**WHAT NEEDS TO BE DONE**
Give the data again exactly as written, without any of its pictures.

-------

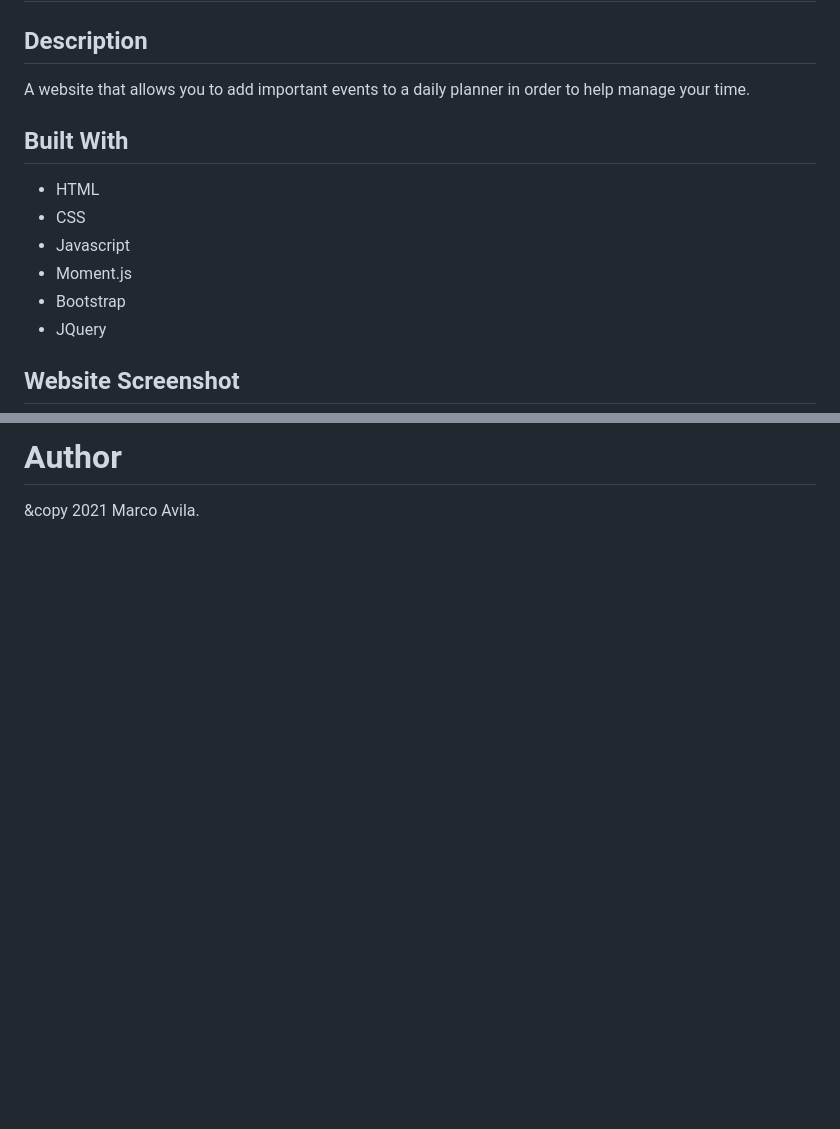
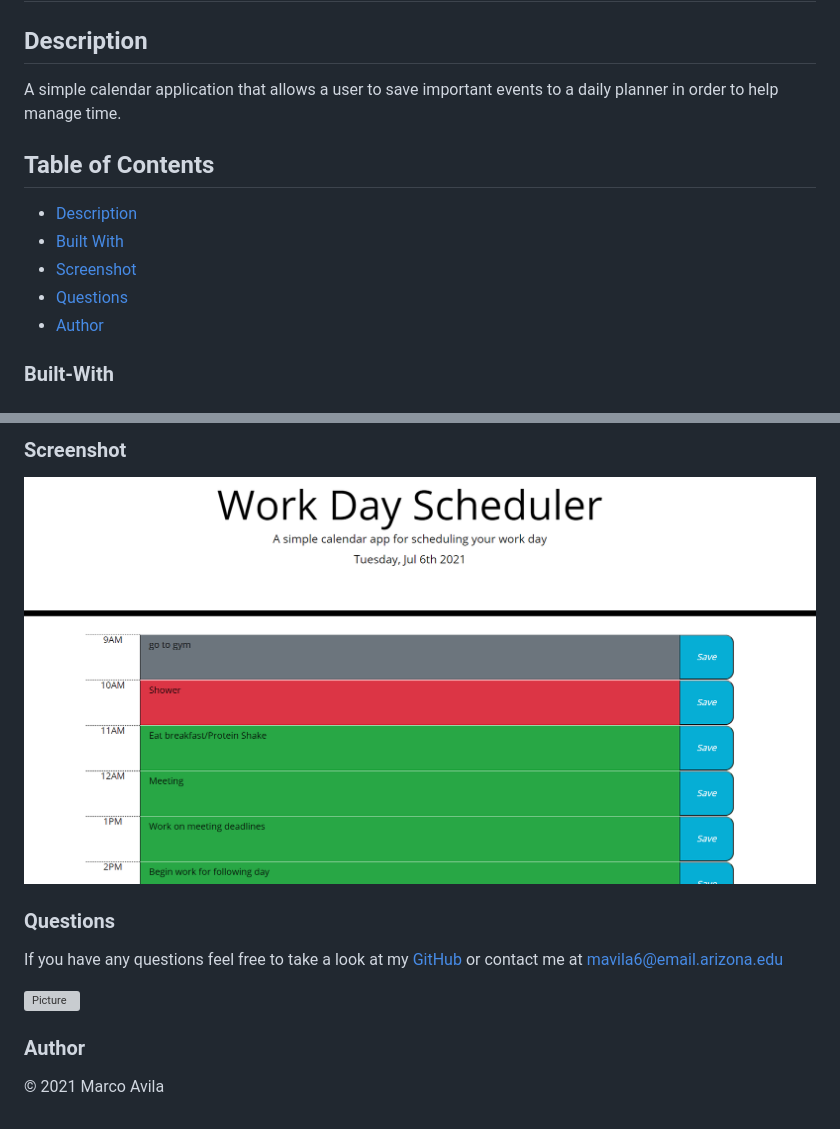
Before and after one commit to mavila6/workday-scheduler, a Markdown page: README.md, 2 parts joined by grey strips. Drawn GitHub-style; pictures changed too: assets/images/workday.png (added); blank space fills up the shorter version; grey boxes are pictures that could not be loaded.

Commit message:
edited README and added updated screenshot

```diff
--- a/README.md
+++ b/README.md
@@ -2,16 +2,15 @@
 
 ## Description
 
-A website that allows you to add important events to a daily planner in order to help manage your time.
+ A simple calendar application that allows a user to save important events to a daily planner in order to help manage time.
 
-## Built With
+## Table of Contents
 
-* HTML
-* CSS
-* Javascript
-* Moment.js
-* Bootstrap
-* JQuery
+- [Description](#description)
+- [Built With](#built-with)
+- [Screenshot](#screenshot)
+- [Questions](#questions)
+- [Author](#author)
 
-## Website Screenshot
+### Built-With
 
@@ -19,4 +23,14 @@ A website that allows you to add important events to a daily planner in order to
 
-# Author
+### Screenshot
 
-&copy 2021 Marco Avila.
+![Screenshot of Application](assets/images/workday.png?)
+
+### Questions
+
+If you have any questions feel free to take a look at my [GitHub](https://github.com/mavila6) or contact me at mavila6@email.arizona.edu
+
+![Picture](https://github.com/mavila6.png?size=100)
+
+### Author
+
+&copy; 2021 Marco Avila
```
Also changed, not shown: other parts of README.md (+6 -1 lines), assets/images/workday-temp.png (deleted), 1 other file.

-------

**ANSWER SECTION**
Before and after one commit to mavila6/workday-scheduler, a Markdown page: README.md, 2 parts joined by grey strips. Drawn GitHub-style; pictures changed too: assets/images/workday.png (added); blank space fills up the shorter version; grey boxes are pictures that could not be loaded.

Commit message:
edited README and added updated screenshot

```diff
--- a/README.md
+++ b/README.md
@@ -2,16 +2,15 @@
 
 ## Description
 
-A website that allows you to add important events to a daily planner in order to help manage your time.
+ A simple calendar application that allows a user to save important events to a daily planner in order to help manage time.
 
-## Built With
+## Table of Contents
 
-* HTML
-* CSS
-* Javascript
-* Moment.js
-* Bootstrap
-* JQuery
+- [Description](#description)
+- [Built With](#built-with)
+- [Screenshot](#screenshot)
+- [Questions](#questions)
+- [Author](#author)
 
-## Website Screenshot
+### Built-With
 
@@ -19,4 +23,14 @@ A website that allows you to add important events to a daily planner in order to
 
-# Author
+### Screenshot
 
-&copy 2021 Marco Avila.
+![Screenshot of Application](assets/images/workday.png?)
+
+### Questions
+
+If you have any questions feel free to take a look at my [GitHub](https://github.com/mavila6) or contact me at mavila6@email.arizona.edu
+
+![Picture](https://github.com/mavila6.png?size=100)
+
+### Author
+
+&copy; 2021 Marco Avila
```
Also changed, not shown: other parts of README.md (+6 -1 lines), assets/images/workday-temp.png (deleted), 1 other file.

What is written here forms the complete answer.